Down by 10 less than five minutes into the game, Boston unleashed a 17-0 run, somehow managing to end the first quarter ahead by 11 points in a game that it trailed earlier by 10.
And Boston did it with Tatum missing the final 4:11 of the first quarter after picking up a second foul.
Miami closed the first quarter missing 12 of 14 shots, while Boston opened the game shooting 9 for 11 on threes.
It only got worse for Miami from there; the Heat trailed by as many as 29 in the first half and by a 70-45 margin at intermission.
Boston shot 57.5 percent in the first half, including 12 for 19 on threes, with Tatum scoring 20 and Brown 15.
The Heat entered Game 2 having outscored opponents by a league-high 93 points in the third quarter of the postseason - including a 39-14 margin in Game 1 of this series - and Miami made the game mildly interesting in the third, closing to within 17 twice.
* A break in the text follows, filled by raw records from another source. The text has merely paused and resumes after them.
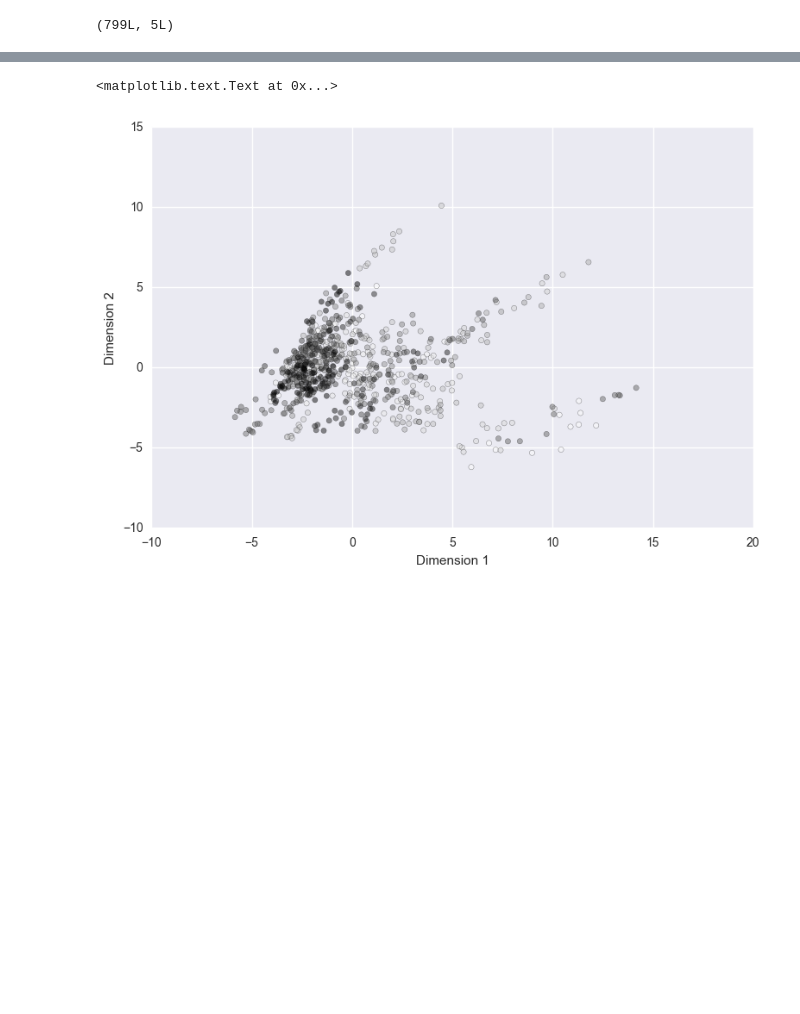
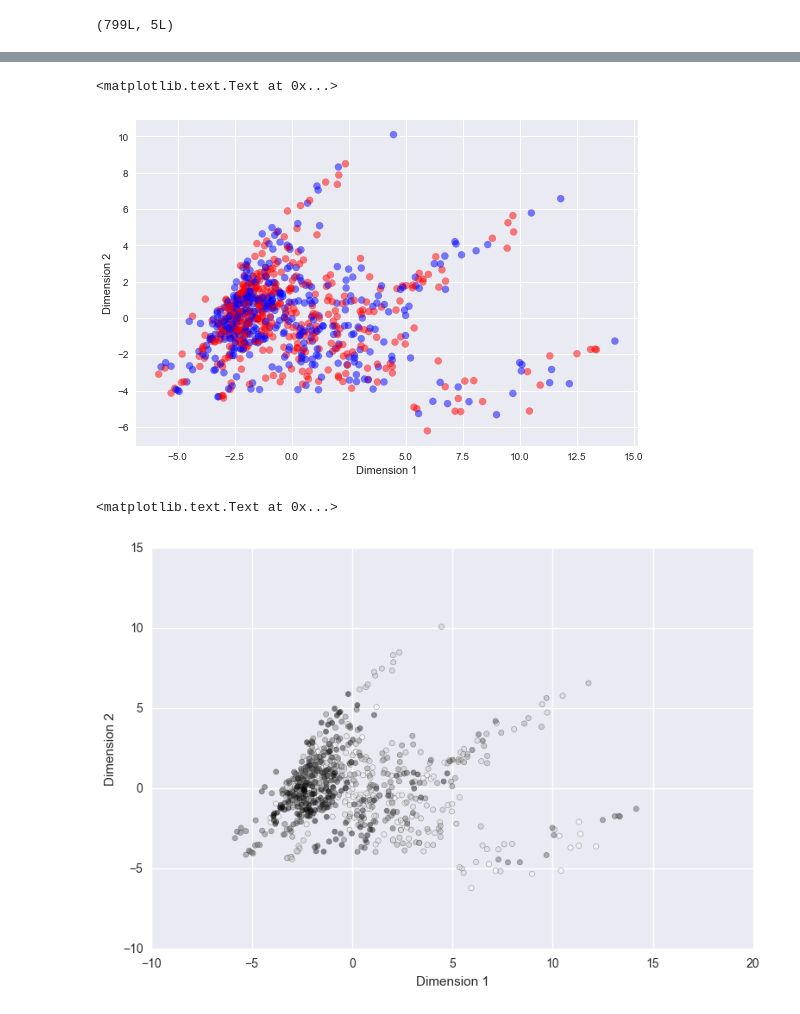
Before and after one commit to alikhanzadi/Projects, a Jupyter notebook: project-07/Project 7-Final.ipynb, the cells around one changed output, grey strips where cells are left out. Drawn from its saved outputs; the diff is of its cells as text; code cells hidden in the pictures; blank space fills up the shorter version.

```diff
--- a/project-07/Project 7-Final.ipynb
+++ b/project-07/Project 7-Final.ipynb
@@ -409,8 +401,8 @@ reduced_df.shape
 X_reduced = reduced_df.ix[:,1:]
 scaled_data_reduced = scaler.fit_transform(X_reduced)
 # %%
-pca = PCA(n_components = 5, random_state=0)
+pca_2 = PCA(n_components = 5, random_state=0)
 
-data_pca = pca.fit_transform(scaled_data_reduced)
-sum(pca.explained_variance_ratio_[0:5])
+data_pca_2 = pca_2.fit_transform(scaled_data_reduced)
+sum(pca.explained_variance_ratio_[0:2])
 # %% [output]
@@ -444,6 +436,16 @@ pca_decomp_df.sort_values(by=["PC1","PC2"], ascending=[False,False])
 # %%
 le = LabelEncoder()
 y = le.fit_transform(airports_operations_final_df['Airport'])
+# %%
+pca2_df = pd.DataFrame(data_pca_2)
+
+fig = plt.figure(figsize=(9,6))
+plt.scatter(pca2_df[0],pca2_df[1], alpha=0.5, color=['red','blue'])
+plt.xlabel('Dimension 1')
+plt.ylabel('Dimension 2')
+# %% [output]
+<matplotlib.text.Text at 0x...>
+[figure, added]
 # %%
 pca_df = pd.DataFrame(data_pca)
 
```
Also changed, not shown: parts of 22 cells of this notebook.
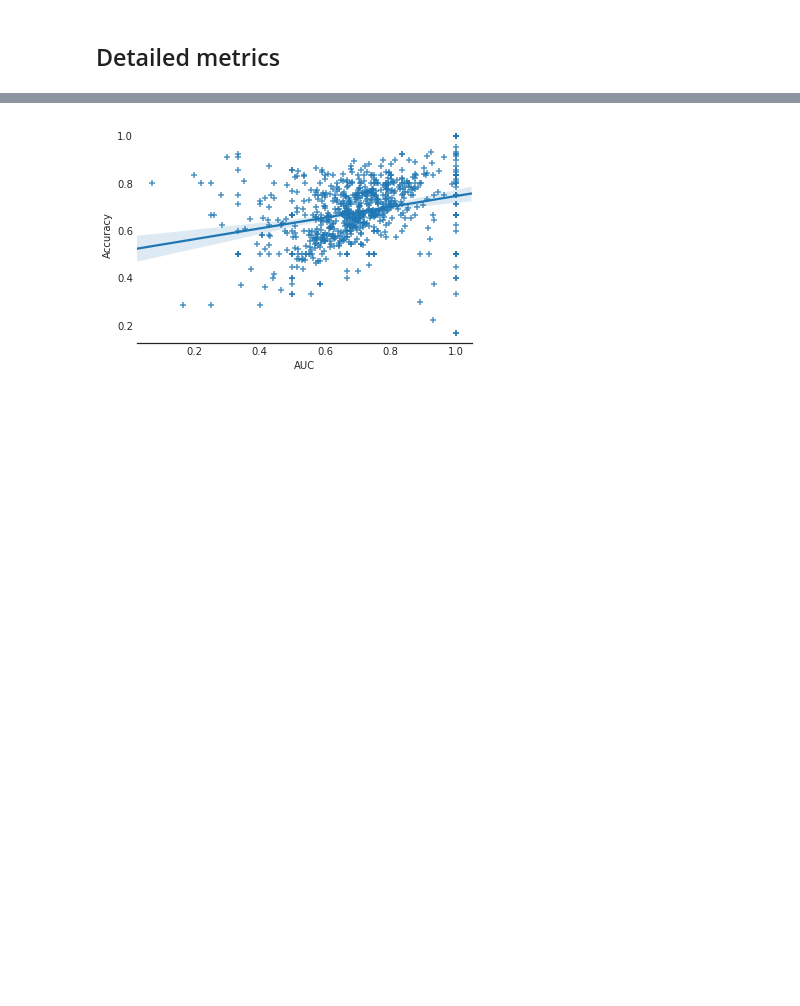
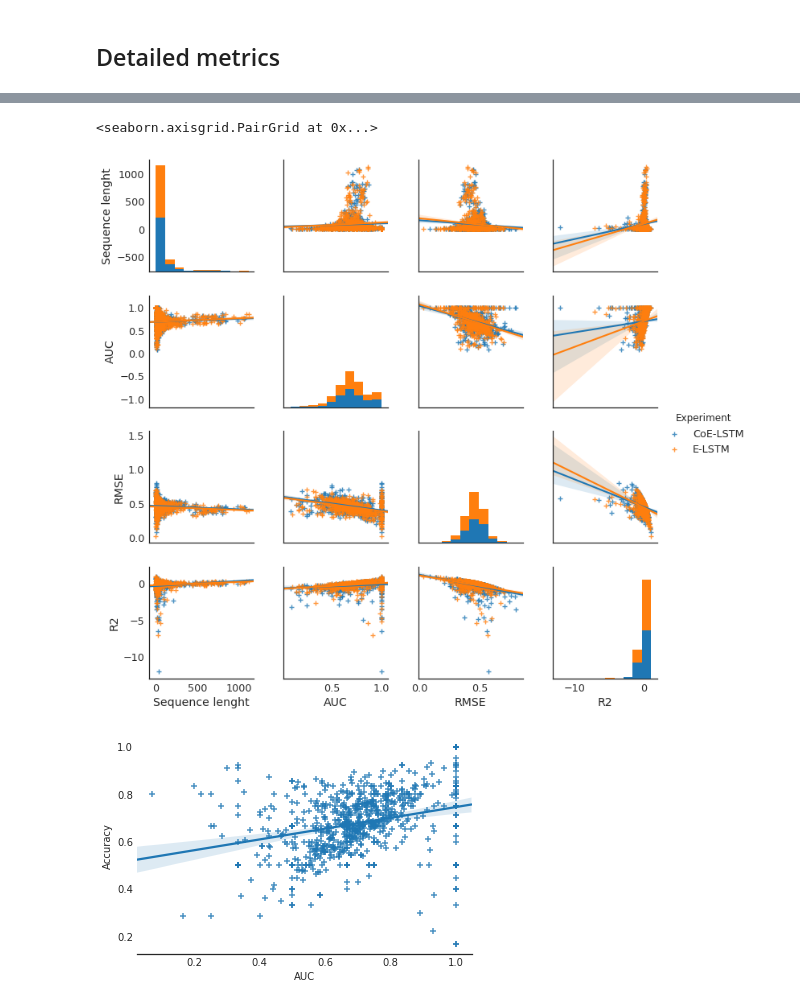
Before and after one commit to mit0110/knowledge_tracing, a Jupyter notebook: notebooks/Experiments 2017.ipynb, the cells around one changed output, grey strips where cells are left out. Saved outputs shown, nothing was run; the diff lists cells and outputs as text; code cells hidden in the pictures; blank space fills up the shorter version.

```diff
--- a/notebooks/Experiments 2017.ipynb
+++ b/notebooks/Experiments 2017.ipynb
@@ -238,3 +238,14 @@ seaborn.pairplot(embedding_metrics[numpy.isfinite(embedding_metrics.AUC)], kind=
+# %%
+embedding_metrics['Experiment'] = 'E-LSTM'
+embedding_metrics2['Experiment'] = 'CoE-LSTM'
+merged = pandas.concat([embedding_metrics2[numpy.isfinite(embedding_metrics2.AUC)],
+                        embedding_metrics[numpy.isfinite(embedding_metrics.AUC)]], ignore_index=True)
+# %%
+seaborn.pairplot(merged[['Sequence lenght', 'AUC', 'RMSE', 'R2', 'Experiment']],
+    kind="reg", markers="+", hue='Experiment')
+# %% [output]
+<seaborn.axisgrid.PairGrid at 0x...>
+[figure, added]
 # %%
 seaborn.regplot(x=embedding_metrics.AUC, y=embedding_metrics.Accuracy, marker="+")
 seaborn.despine(left=True)
```
Also changed, not shown: parts of 8 cells of this notebook, 3 other files.
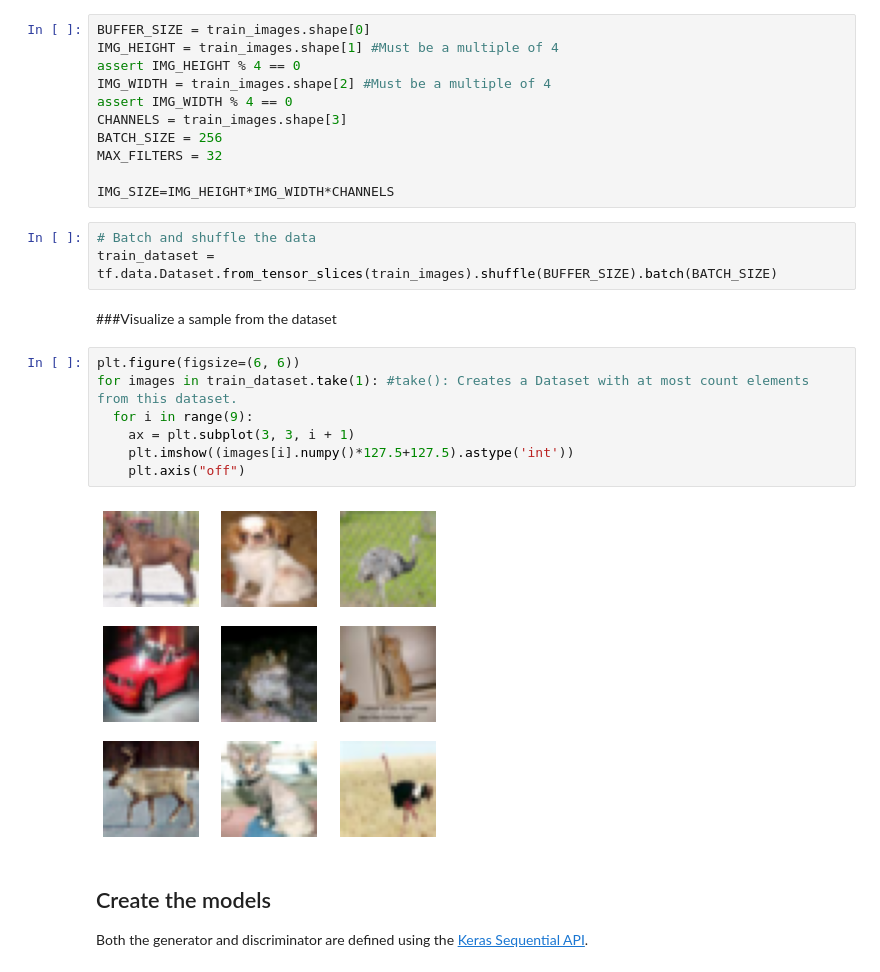
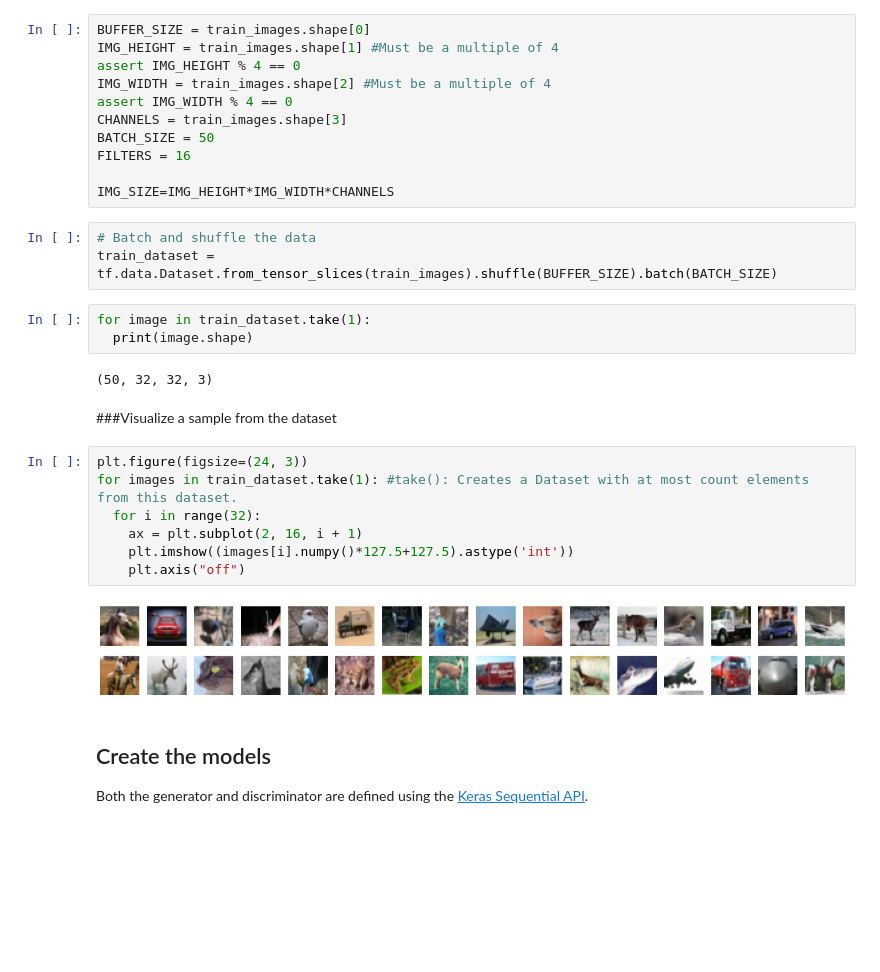
Before and after one commit to uteyechea/DCGAN, a Jupyter notebook: cifar10_dcgan.ipynb, the cells around one changed output. Drawn from its saved outputs; the diff is of its cells as text; blank space fills up the shorter version.

```diff
--- a/cifar10_dcgan.ipynb
+++ b/cifar10_dcgan.ipynb
@@ -86,24 +110,29 @@ assert IMG_HEIGHT % 4 == 0
 IMG_WIDTH = train_images.shape[2] #Must be a multiple of 4
 assert IMG_WIDTH % 4 == 0
 CHANNELS = train_images.shape[3]
-BATCH_SIZE = 256
-MAX_FILTERS = 32
+BATCH_SIZE = 50
+FILTERS = 16
 
 IMG_SIZE=IMG_HEIGHT*IMG_WIDTH*CHANNELS
 # %%
 # Batch and shuffle the data
 train_dataset = tf.data.Dataset.from_tensor_slices(train_images).shuffle(BUFFER_SIZE).batch(BATCH_SIZE)
+# %%
+for image in train_dataset.take(1):
+  print(image.shape)
+# %% [output]
+(50, 32, 32, 3)
 # %% [markdown]
 ###Visualize a sample from the dataset
 # %%
-plt.figure(figsize=(6, 6))
+plt.figure(figsize=(24, 3))
 for images in train_dataset.take(1): #take(): Creates a Dataset with at most count elements from this dataset.
-  for i in range(9):
-    ax = plt.subplot(3, 3, i + 1)
+  for i in range(32):
+    ax = plt.subplot(2, 16, i + 1)
     plt.imshow((images[i].numpy()*127.5+127.5).astype('int'))
     plt.axis("off")
 # %% [output]
-[figure, old version]
+[figure, new version]
 # %% [markdown]
 ## Create the models
 
```
Also changed, not shown: parts of 22 cells of this notebook.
But Smart blunted the last of those runs, stealing a ball from Bam Adebayo on one end, then hitting a short jumper on the other. Soon after, Smart hit a three to push the lead back to 24.
By the end of the third quarter, the Celtics led by 25 points (96-71), just as they had at halftime.
The margin grew to 30 soon after.
The Celtics were smoking offensively, but this was also a poor and uncharacteristic reflection of the Heat’s defense.
ESPN’s Jeff Van Gundy admonished the Heat for giving Brown too much airspace. Miami didn’t close quickly enough on shooters on switches, gave Boston too many open looks and was beaten in transition.
Meanwhile, when the game was competitive, the Heat got virtually nothing from its bench beyond Herro, who scored seven of his 11 in the first half.
Dewayne Dedmon, Victor Oladipo and Caleb Martin combined for 0 for 5 shooting and a turnover in the first half.
Oladipo shot two airballs and closed 2 for 8 from the field and 9 for 10 from the line, with 14 points and three turnovers.
With the Heat down 19 and Tucker done for the night, Duncan Robinson made his first appearance of the Eastern Finals after playing just 18 minutes in six games in the second round.
Robinson scored six points but missed all four of his three-point attempts. He was active, with five rebounds and three assists in his 14 minutes.
Adebayo had another quiet night offensively, lofting just six shots in 29 minutes after attempting just four shots in Game 1.
Though Adebayo’s impact can’t be measured by his offense, ESPN’s Mark Jackson said more is needed, adding: “He’s too good to be a regular guy on the floor.”
But Van Gundy said Adebayo has “got to have more opportunities to be more assertive. There are many times he’s not getting the ball in the scoring area.”
Adebayo finished with six points and nine rebounds in 29 minutes.
The Heat, shooting just 32.2 percent on threes in these playoffs, made just 6 of 19 in the first half. For the night, Max Strus was 2 for 7 on threes, Herro 0 for 3, Oladipo 1 for 5 and Robinson 0 for 4.
The Heat now travels to Boston early afternoon on Friday, with an 8:30 p.m. tip-off on Saturday, and Miami hoping that Game 2 wasn’t a harbinger for the rest of the series.
“The Celtics,’ Van Gundy said “are bigger, more athletic when both teams are whole. The average size is overwhelming.”